-------- Information given --------

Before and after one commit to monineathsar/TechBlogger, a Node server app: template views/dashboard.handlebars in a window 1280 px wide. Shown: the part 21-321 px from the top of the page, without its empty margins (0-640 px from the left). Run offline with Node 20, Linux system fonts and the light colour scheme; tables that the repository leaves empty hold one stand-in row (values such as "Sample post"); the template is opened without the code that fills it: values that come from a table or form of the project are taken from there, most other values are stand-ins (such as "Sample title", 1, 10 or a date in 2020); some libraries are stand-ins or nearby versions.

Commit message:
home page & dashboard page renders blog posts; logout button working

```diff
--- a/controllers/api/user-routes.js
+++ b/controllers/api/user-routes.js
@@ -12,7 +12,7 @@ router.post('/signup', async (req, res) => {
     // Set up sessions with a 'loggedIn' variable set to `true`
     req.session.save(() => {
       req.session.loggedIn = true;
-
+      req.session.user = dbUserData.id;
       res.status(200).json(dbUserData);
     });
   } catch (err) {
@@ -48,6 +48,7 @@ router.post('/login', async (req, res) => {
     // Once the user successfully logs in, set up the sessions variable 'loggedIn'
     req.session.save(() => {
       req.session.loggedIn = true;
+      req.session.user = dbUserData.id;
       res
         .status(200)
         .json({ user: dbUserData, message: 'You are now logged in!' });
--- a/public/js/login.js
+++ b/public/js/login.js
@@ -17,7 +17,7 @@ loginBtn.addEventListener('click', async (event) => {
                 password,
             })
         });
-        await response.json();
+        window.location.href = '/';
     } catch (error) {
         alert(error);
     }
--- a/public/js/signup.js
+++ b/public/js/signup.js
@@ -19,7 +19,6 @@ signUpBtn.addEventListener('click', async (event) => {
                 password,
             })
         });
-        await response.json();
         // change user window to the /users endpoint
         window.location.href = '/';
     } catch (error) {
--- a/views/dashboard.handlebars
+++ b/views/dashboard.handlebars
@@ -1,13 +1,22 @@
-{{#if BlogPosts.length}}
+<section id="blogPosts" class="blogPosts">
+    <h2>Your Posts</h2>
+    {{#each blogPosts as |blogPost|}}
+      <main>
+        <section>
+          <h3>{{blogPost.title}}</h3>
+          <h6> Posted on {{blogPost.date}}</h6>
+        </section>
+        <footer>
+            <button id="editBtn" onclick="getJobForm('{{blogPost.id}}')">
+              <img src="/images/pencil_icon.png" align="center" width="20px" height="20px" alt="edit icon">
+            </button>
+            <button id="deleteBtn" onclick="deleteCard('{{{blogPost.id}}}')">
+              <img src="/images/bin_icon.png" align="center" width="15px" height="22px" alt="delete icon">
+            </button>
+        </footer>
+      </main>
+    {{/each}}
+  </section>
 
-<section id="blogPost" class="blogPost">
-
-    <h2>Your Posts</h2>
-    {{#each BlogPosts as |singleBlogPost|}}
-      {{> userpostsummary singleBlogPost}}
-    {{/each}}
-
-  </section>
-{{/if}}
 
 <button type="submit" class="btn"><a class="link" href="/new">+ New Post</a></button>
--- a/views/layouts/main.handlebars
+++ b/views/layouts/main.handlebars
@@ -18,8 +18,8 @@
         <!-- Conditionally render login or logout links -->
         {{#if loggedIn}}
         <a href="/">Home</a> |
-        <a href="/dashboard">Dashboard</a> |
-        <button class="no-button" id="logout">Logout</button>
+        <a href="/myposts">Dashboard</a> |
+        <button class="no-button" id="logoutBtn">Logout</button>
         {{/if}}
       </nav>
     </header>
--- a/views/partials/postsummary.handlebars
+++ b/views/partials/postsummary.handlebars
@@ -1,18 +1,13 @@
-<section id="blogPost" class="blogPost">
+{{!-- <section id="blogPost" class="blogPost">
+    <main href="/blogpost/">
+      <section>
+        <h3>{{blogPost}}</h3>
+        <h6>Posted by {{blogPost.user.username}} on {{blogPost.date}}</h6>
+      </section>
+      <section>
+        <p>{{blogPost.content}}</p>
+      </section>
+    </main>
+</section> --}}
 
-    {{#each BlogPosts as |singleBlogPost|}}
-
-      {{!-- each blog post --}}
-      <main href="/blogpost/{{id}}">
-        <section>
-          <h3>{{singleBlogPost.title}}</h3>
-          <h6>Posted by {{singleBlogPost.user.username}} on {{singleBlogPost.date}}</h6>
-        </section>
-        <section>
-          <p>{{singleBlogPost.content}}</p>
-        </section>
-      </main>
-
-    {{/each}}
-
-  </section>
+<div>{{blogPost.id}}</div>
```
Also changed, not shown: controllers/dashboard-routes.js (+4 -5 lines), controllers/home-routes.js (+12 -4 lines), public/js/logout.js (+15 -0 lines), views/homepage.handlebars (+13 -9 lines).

--------

> [What to do] The answer should contain every line of the data, unchanged.

> [Written answer]
Before and after one commit to monineathsar/TechBlogger, a Node server app: template views/dashboard.handlebars in a window 1280 px wide. Shown: the part 21-321 px from the top of the page, without its empty margins (0-640 px from the left). Run offline with Node 20, Linux system fonts and the light colour scheme; tables that the repository leaves empty hold one stand-in row (values such as "Sample post"); the template is opened without the code that fills it: values that come from a table or form of the project are taken from there, most other values are stand-ins (such as "Sample title", 1, 10 or a date in 2020); some libraries are stand-ins or nearby versions.

Commit message:
home page & dashboard page renders blog posts; logout button working

```diff
--- a/controllers/api/user-routes.js
+++ b/controllers/api/user-routes.js
@@ -12,7 +12,7 @@ router.post('/signup', async (req, res) => {
     // Set up sessions with a 'loggedIn' variable set to `true`
     req.session.save(() => {
       req.session.loggedIn = true;
-
+      req.session.user = dbUserData.id;
       res.status(200).json(dbUserData);
     });
   } catch (err) {
@@ -48,6 +48,7 @@ router.post('/login', async (req, res) => {
     // Once the user successfully logs in, set up the sessions variable 'loggedIn'
     req.session.save(() => {
       req.session.loggedIn = true;
+      req.session.user = dbUserData.id;
       res
         .status(200)
         .json({ user: dbUserData, message: 'You are now logged in!' });
--- a/public/js/login.js
+++ b/public/js/login.js
@@ -17,7 +17,7 @@ loginBtn.addEventListener('click', async (event) => {
                 password,
             })
         });
-        await response.json();
+        window.location.href = '/';
     } catch (error) {
         alert(error);
     }
--- a/public/js/signup.js
+++ b/public/js/signup.js
@@ -19,7 +19,6 @@ signUpBtn.addEventListener('click', async (event) => {
                 password,
             })
         });
-        await response.json();
         // change user window to the /users endpoint
         window.location.href = '/';
     } catch (error) {
--- a/views/dashboard.handlebars
+++ b/views/dashboard.handlebars
@@ -1,13 +1,22 @@
-{{#if BlogPosts.length}}
+<section id="blogPosts" class="blogPosts">
+    <h2>Your Posts</h2>
+    {{#each blogPosts as |blogPost|}}
+      <main>
+        <section>
+          <h3>{{blogPost.title}}</h3>
+          <h6> Posted on {{blogPost.date}}</h6>
+        </section>
+        <footer>
+            <button id="editBtn" onclick="getJobForm('{{blogPost.id}}')">
+              <img src="/images/pencil_icon.png" align="center" width="20px" height="20px" alt="edit icon">
+            </button>
+            <button id="deleteBtn" onclick="deleteCard('{{{blogPost.id}}}')">
+              <img src="/images/bin_icon.png" align="center" width="15px" height="22px" alt="delete icon">
+            </button>
+        </footer>
+      </main>
+    {{/each}}
+  </section>
 
-<section id="blogPost" class="blogPost">
-
-    <h2>Your Posts</h2>
-    {{#each BlogPosts as |singleBlogPost|}}
-      {{> userpostsummary singleBlogPost}}
-    {{/each}}
-
-  </section>
-{{/if}}
 
 <button type="submit" class="btn"><a class="link" href="/new">+ New Post</a></button>
--- a/views/layouts/main.handlebars
+++ b/views/layouts/main.handlebars
@@ -18,8 +18,8 @@
         <!-- Conditionally render login or logout links -->
         {{#if loggedIn}}
         <a href="/">Home</a> |
-        <a href="/dashboard">Dashboard</a> |
-        <button class="no-button" id="logout">Logout</button>
+        <a href="/myposts">Dashboard</a> |
+        <button class="no-button" id="logoutBtn">Logout</button>
         {{/if}}
       </nav>
     </header>
--- a/views/partials/postsummary.handlebars
+++ b/views/partials/postsummary.handlebars
@@ -1,18 +1,13 @@
-<section id="blogPost" class="blogPost">
+{{!-- <section id="blogPost" class="blogPost">
+    <main href="/blogpost/">
+      <section>
+        <h3>{{blogPost}}</h3>
+        <h6>Posted by {{blogPost.user.username}} on {{blogPost.date}}</h6>
+      </section>
+      <section>
+        <p>{{blogPost.content}}</p>
+      </section>
+    </main>
+</section> --}}
 
-    {{#each BlogPosts as |singleBlogPost|}}
-
-      {{!-- each blog post --}}
-      <main href="/blogpost/{{id}}">
-        <section>
-          <h3>{{singleBlogPost.title}}</h3>
-          <h6>Posted by {{singleBlogPost.user.username}} on {{singleBlogPost.date}}</h6>
-        </section>
-        <section>
-          <p>{{singleBlogPost.content}}</p>
-        </section>
-      </main>
-
-    {{/each}}
-
-  </section>
+<div>{{blogPost.id}}</div>
```
Also changed, not shown: controllers/dashboard-routes.js (+4 -5 lines), controllers/home-routes.js (+12 -4 lines), public/js/logout.js (+15 -0 lines), views/homepage.handlebars (+13 -9 lines).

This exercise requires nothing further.